The sun emitted a mid-level solar flare, which reached its peak at 8:13 p.m. EDT on Oct. 1, 2015, said NASA.
NASA’s Solar Dynamics Observatory, which watches the sun constantly, captured an image of the event and the solar flares were seen as powerful bursts of radiation.
Harmful radiation from a flare cannot pass through Earth’s atmosphere to physically affect humans on the ground, but when they are intense enough, they can disturb the atmosphere in the layer where GPS and communications signals travel in the outer space. It means our communication, especially mobile phones, may get affected.
The flare on October 1 was classified as an M5.5 class flare. M-class flares are a tenth the size of the most intense flares, the X-class flares. The number provides more information about its strength.
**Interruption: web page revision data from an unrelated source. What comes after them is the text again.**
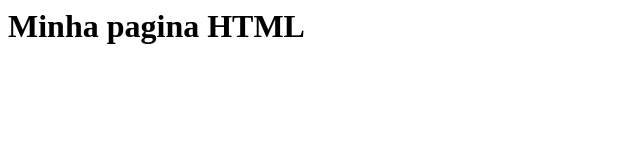
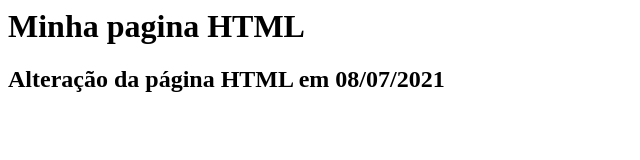
Before and after one commit to nicksanti/gama-no-git-hub, a plain HTML site: page index.html in a window 1280 px wide. Shown: the whole page, without its empty margins (0-640 px from the left). Drawn offline with Linux system fonts and the light colour scheme.

Commit message:
arquivo index.html atualizado novamente

```diff
--- a/index.html
+++ b/index.html
@@ -1,5 +1,6 @@
 <html>
    <body>
         <h1> Minha pagina HTML </h1>
+		<h2> Alteração da página HTML em 08/07/2021 </h2>
    </body>
 </html>
```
An M2 is twice as intense as an M1, an M3 is three times as intense, said NOAA’s Space Weather Prediction Center, the U.S. government’s official source for space weather forecasts, alerts, watches and warnings.